The cold-war base served as host to the 456th Troop Carrier Wing, flying and maintaining C-119 aircraft, known as “Flying Box Cars.” It provided support and intelligence data during the Cuban missile crisis and later transported supplies and troops to Vietnam.
In 1941, just prior to the attack on Pearl Harbor, the U.S. Army took over Charleston Municipal Airport to develop an air base to train B-24 crews. In 1943 the base was reassigned to Air Transport Command to train flight crews for transport aircraft. Following the conclusion of the war the base was deactivated. During the Korean conflict the base was refurbished for $28 million and rededicated in late 1953, becoming a major link in the nation’s Military Air Transport Service.
The cold-war base served as host to the 456th Troop Carrier Wing, flying and maintaining C-119 aircraft, known as “Flying Box Cars.” It provided support and intelligence data during the Cuban missile crisis and later transported supplies and troops to Vietnam.
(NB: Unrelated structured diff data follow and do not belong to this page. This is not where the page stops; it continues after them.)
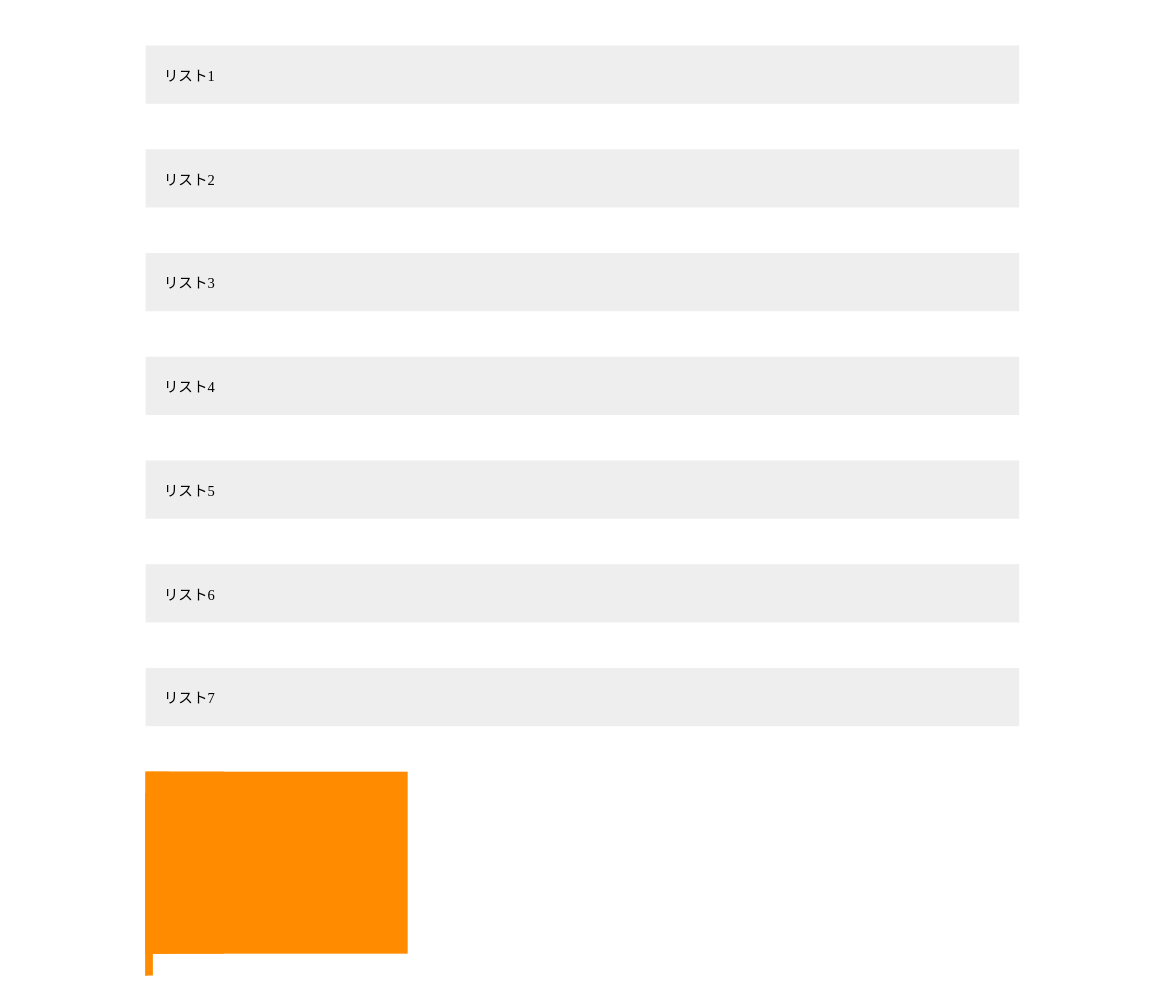
Repository: ayakodesu/html-practice
Page: chapter8_exercise/chapter8.html
The author's editor kept a record of every edit. The page is drawn from the files as they stood at one moment, then again after the next edit.
The browser window is 1280 px wide. The pictures show the whole page, at 91% of full size.

Above is the page before.

### chapter8_exercise/chapter8.html
<!DOCTYPE html>
<html lang="ja">
  <head>
    <meta charset="UTF-8" />
    <title>8章演習</title>
    <link rel="stylesheet" href="chapter8.css" />
  </head>
  <body>
    <main>
      <ul class="item-list">
        <li class="item">リスト1</li></ul>

      <ul class="item-list">
        <li class="item">リスト2</li></ul>

      <ul class="item-list">
        <li class="item">リスト3</li></ul>

      <ul class="item-list">
        <li class="item">リスト4</li></ul>

      <ul class="item-list">
        <li class="item">リスト5</li></ul>

      <ul class="item-list">
        <li class="item">リスト6</li></ul>

      <ul class="item-list">
        <li class="item">リスト7</li></ul>


      <div class="box-list">
        <div class="box">

      <div class="box-list">
        <div class="box">

      <div class="box-list">
        <div class="box">

    　 <div class="box-list">
        <div class="box">

       <div class="box-list">
        <div class="box">

       <div class="box-list">
        <div class="box">

       <div class="box-list">
        <div class="box">

       <div class="box-list">
        <div class="box">

       <div class="box-list">
        <div class="box">


      </div>
    </main>
  </body>
</html>

### chapter8_exercise/chapter8.css
* {
  margin: 0;
  padding: 0;
  box-sizing: border-box;
}

main {
  width: 960px;
  margin: 50px auto;
}

.item-list {
  margin-bottom: 50px;
 list-style: none;

}

.item {
  padding: 20px;
  list-style: none;
}





.item:nth-child(odd) {
    background-color: #eee;
}

.box-list {
  display: flex;
  flex-wrap: wrap;
}

.box {
  background-color: #ffd700;
  width: 30%;
  height: 200px;
  margin-right: 5%;
  margin-bottom: 40px;
}

.box:first-child,
.box:nth-child(5),
.box:last-child {
  background-color: #ff8c00;
}

.box:nth-child(3n) {
  margin-right: 0;
}

.box:nth-last-child(-n + 3) {
  margin-bottom: 0;
}

After the next edit:
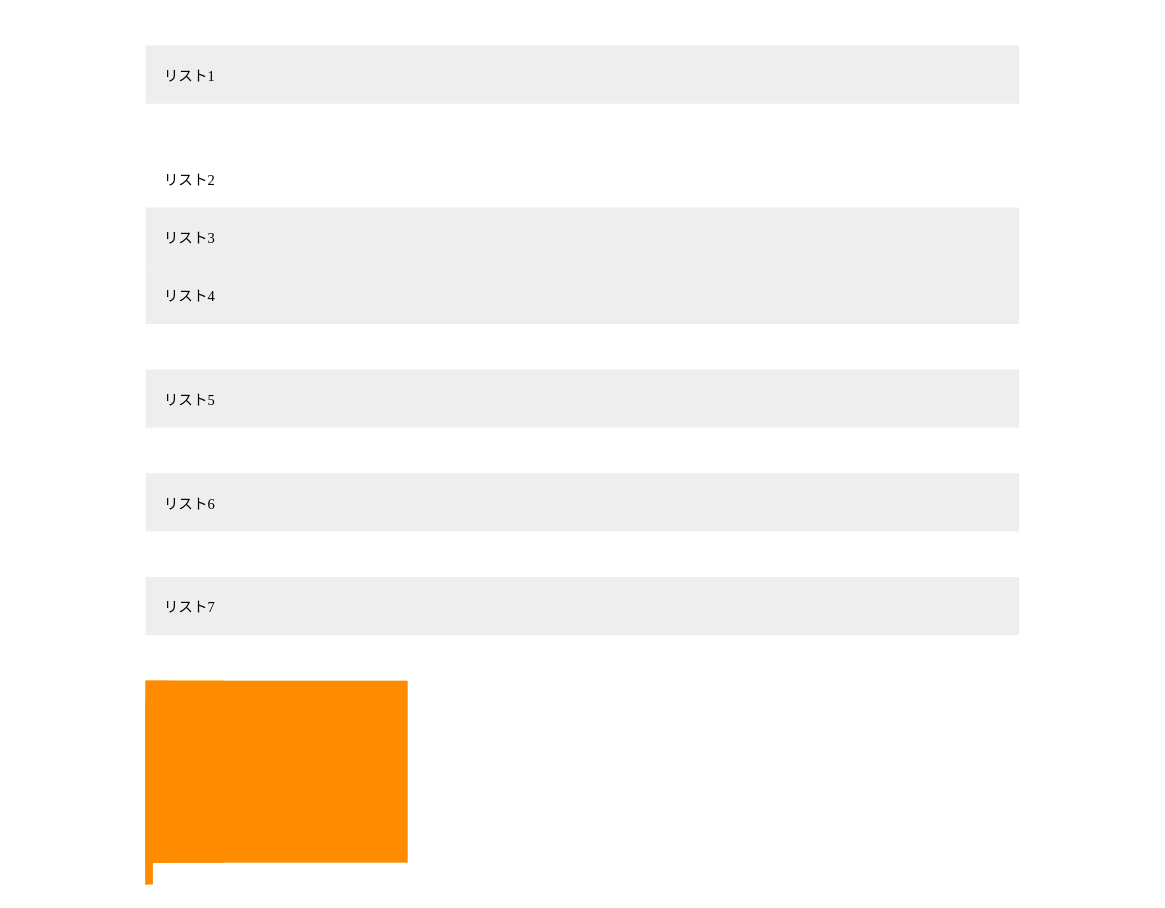
The edit:
--- a/chapter8_exercise/chapter8.html
+++ b/chapter8_exercise/chapter8.html
@@ -10,10 +10,10 @@
       <ul class="item-list">
         <li class="item">リスト1</li></ul>
 
-      <ul class="item-list">
+
         <li class="item">リスト2</li></ul>
 
-      <ul class="item-list">
+
         <li class="item">リスト3</li></ul>
 
       <ul class="item-list">
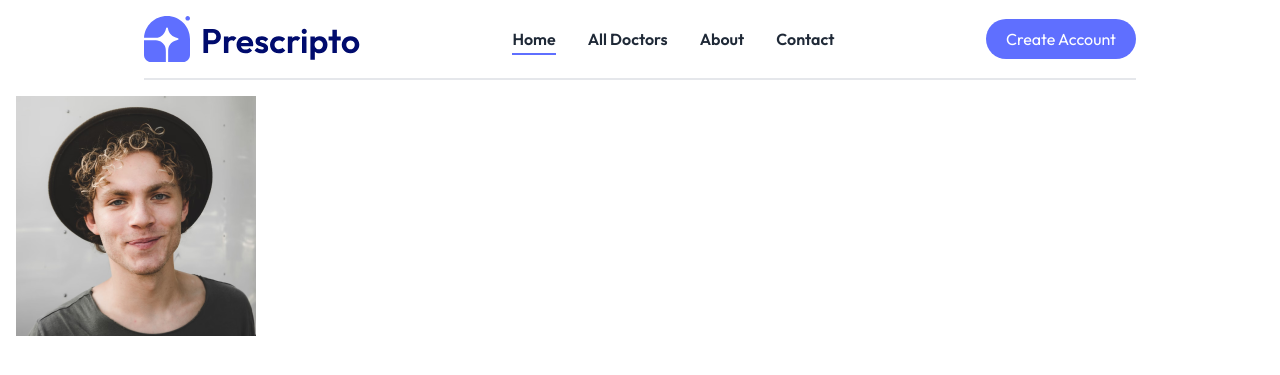
Repository: AzizHamdi99/Prescripto
Page: /profil (app in frontend/)
The author's editor kept a copy of each file at every save. The page is drawn from the files as they stood at one save, then again after the next save.
The browser window is 1280 px wide. The pictures show the whole page.
The page's requests for data from a server got no answer. The project was rebuilt for these pictures with package versions that can differ from the ones it lists, and the page was loaded fresh each time. No one was signed in, and anything a server would have sent is missing. Also part of the build but not shown: frontend/vite.config.js, frontend/src/components/Hero.jsx, frontend/src/components/Speciality.jsx, frontend/src/components/DoctorCard.jsx, frontend/src/components/TopDoctors.jsx, frontend/src/components/Banner.jsx, frontend/src/components/Footer.jsx, frontend/src/pages/Home.jsx and 7 more.

Above is the page before, as saved 2025-01-15 18:19:22.

After the next save:
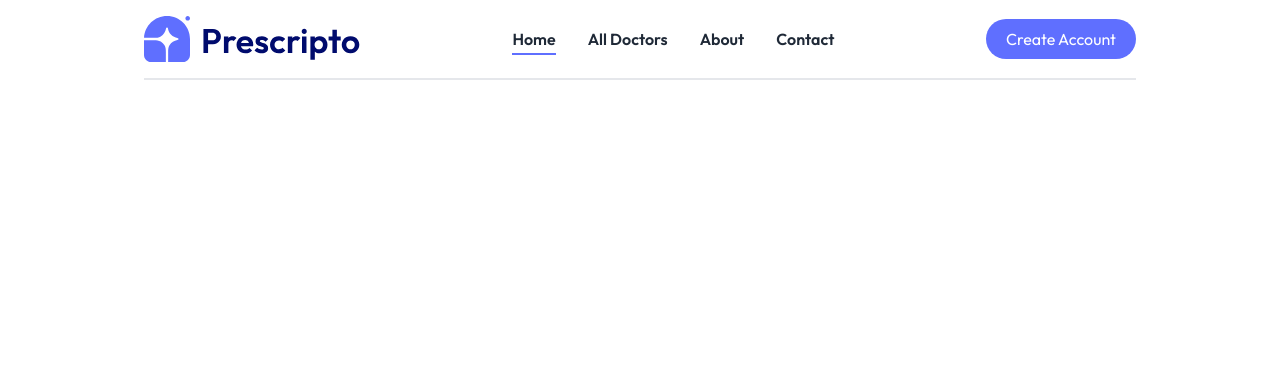
Saved 79 s later.
--- a/frontend/src/pages/Profile.jsx
+++ b/frontend/src/pages/Profile.jsx
@@ -46,7 +46,7 @@
 
   return(
     <div>
-      <img src={assets.profile_pic} className="bg-black" alt="" />
+      <img src={assets.up} className="bg-black" alt="" />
Charleston Air Force Base planes also provided medical support to troops in Indochina and evacuated the wounded back to the United States. In 1993 it became the first U.S. Air Force base to receive the massive C-17 aircraft, which led to ten years of extensive renovations and modernization, including new facilities and flight simulators along with new housing for personnel. By the 1990s the base’s host unit was the 437th Airlift Wing, operating aircraft to provide logistical and troop support to Operation Desert Storm (1990–1991) and the Balkans Crisis (1995–1999). Early in the twenty-first century, the base was providing support to U.S. initiatives in the Middle East, the Balkans, and Afghanistan. During fiscal year 1999, active-duty and reserve personnel numbering 7,595 were stationed at Charleston Air Force Base and providing an estimated annual economic impact to local communities of $439 million.
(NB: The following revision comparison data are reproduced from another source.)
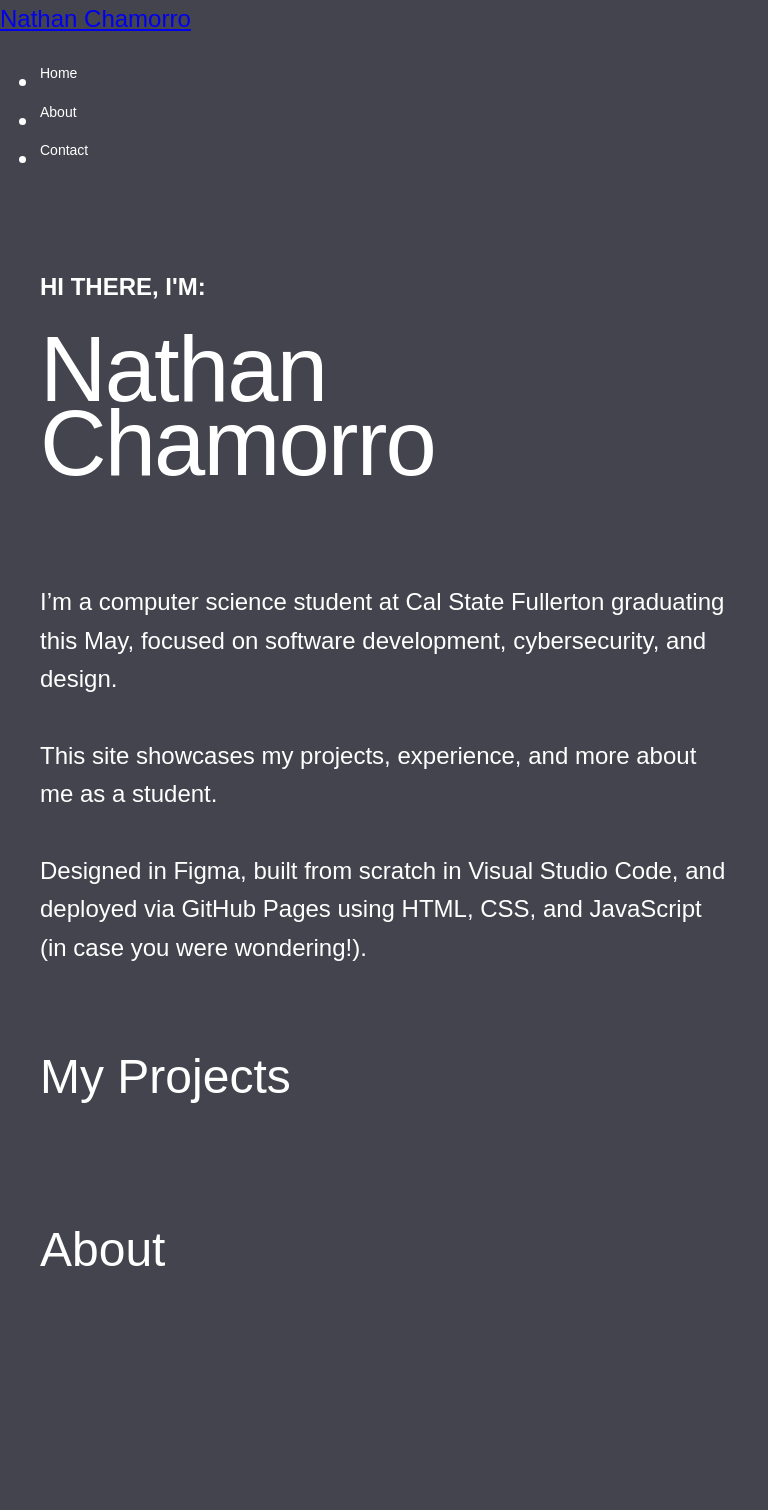
Repository: nathanchamorro1/nathanchamorro1.github.io
Page: index.html
The author's editor kept a copy of each file at every save. The page is drawn from the files as they stood at one save, then again after the next save.
The browser window is 768 px wide. The pictures show the whole page.
Some web fonts or font styles are not loaded; a fallback is used.

Above is the page before, as saved 2026-02-17 21:49:36.

After the next save:
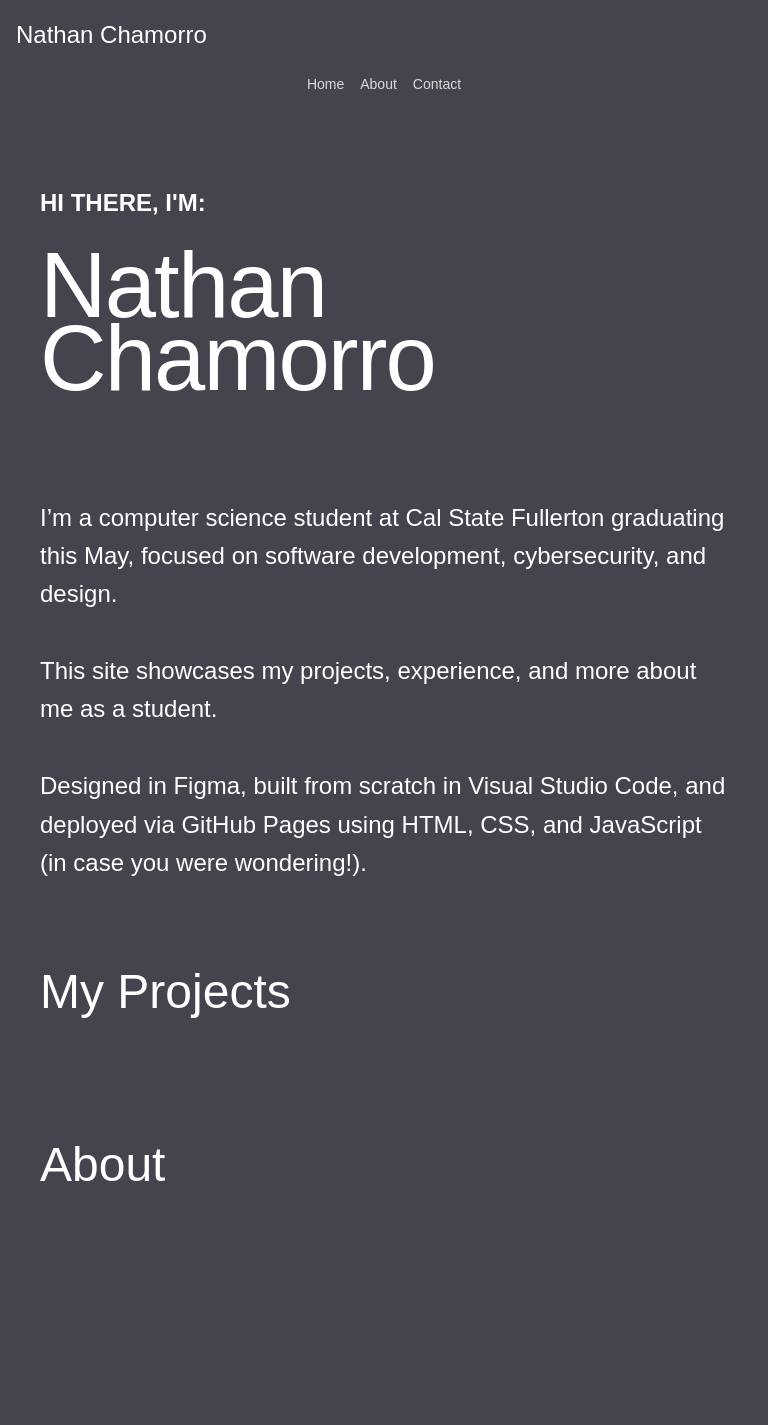
Saved 6 min 31 s later.
--- a/css/style.css
+++ b/css/style.css
@@ -11,7 +11,7 @@ body {
 }
 
 .content-wrapper {
-  max-width: 850px;
+  max-width: 900px;
   margin: 0 auto;
   padding: 0 40px;
   display: flex;
@@ -115,3 +115,65 @@ h3 {
 .nav-link:hover {
     opacity: 0.6;
 }
+
+/* --- Nav grid centering for .sidebar --- */
+/* --- Two-column layout: left sidebar, right content --- */
+.layout {
+    display: grid;
+    grid-template-columns: 220px 1fr; /* left column width, then content */
+    min-height: 100vh;
+}
+
+/* Sidebar occupies the full viewport height and vertically centers the menu */
+.sidebar {
+    position: sticky;
+    top: 0;
+    height: 100vh;
+    display: flex;
+    flex-direction: column;
+    padding: 24px 20px;
+}
+
+.sidebar .nav-logo {
+    align-self: flex-start;
+    text-decoration: none;
+    color: white;
+}
+
+.sidebar ul {
+    display: flex;
+    flex-direction: column;
+    gap: 14px;
+    list-style: none;
+    margin: auto 0; /* centers the list vertically within sidebar */
+    padding: 0;
+}
+
+.sidebar .nav-link {
+    position: static; /* override earlier fixed positioning */
+    text-decoration: none;
+    color: white;
+    opacity: 0.8;
+}
+
+.sidebar .nav-link:hover {
+    opacity: 1;
+}
+
+.content { min-width: 0; }
+
+/* Optional: collapse to single column on small screens */
+@media (max-width: 768px) {
+  .layout { grid-template-columns: 1fr; }
+  .sidebar {
+    position: static;
+    height: auto;
+    padding: 16px;
+  }
+  .sidebar ul {
+    flex-direction: row;
+    gap: 16px;
+    margin: 8px 0 0 0;
+    justify-content: center;
+  }
+}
University of South Carolina Legacy Project. The Cold War in South Carolina, 1945–1991: An Inventory of Department of Defense Cold War Era Cultural and Historical Resources in the State of South Carolina; Final Report. Vol. 3, The Department of the Air Force in South Carolina. Aberdeen Proving Ground, Md.: Legacy Resource Management Program, United States Department of Defense, 1995.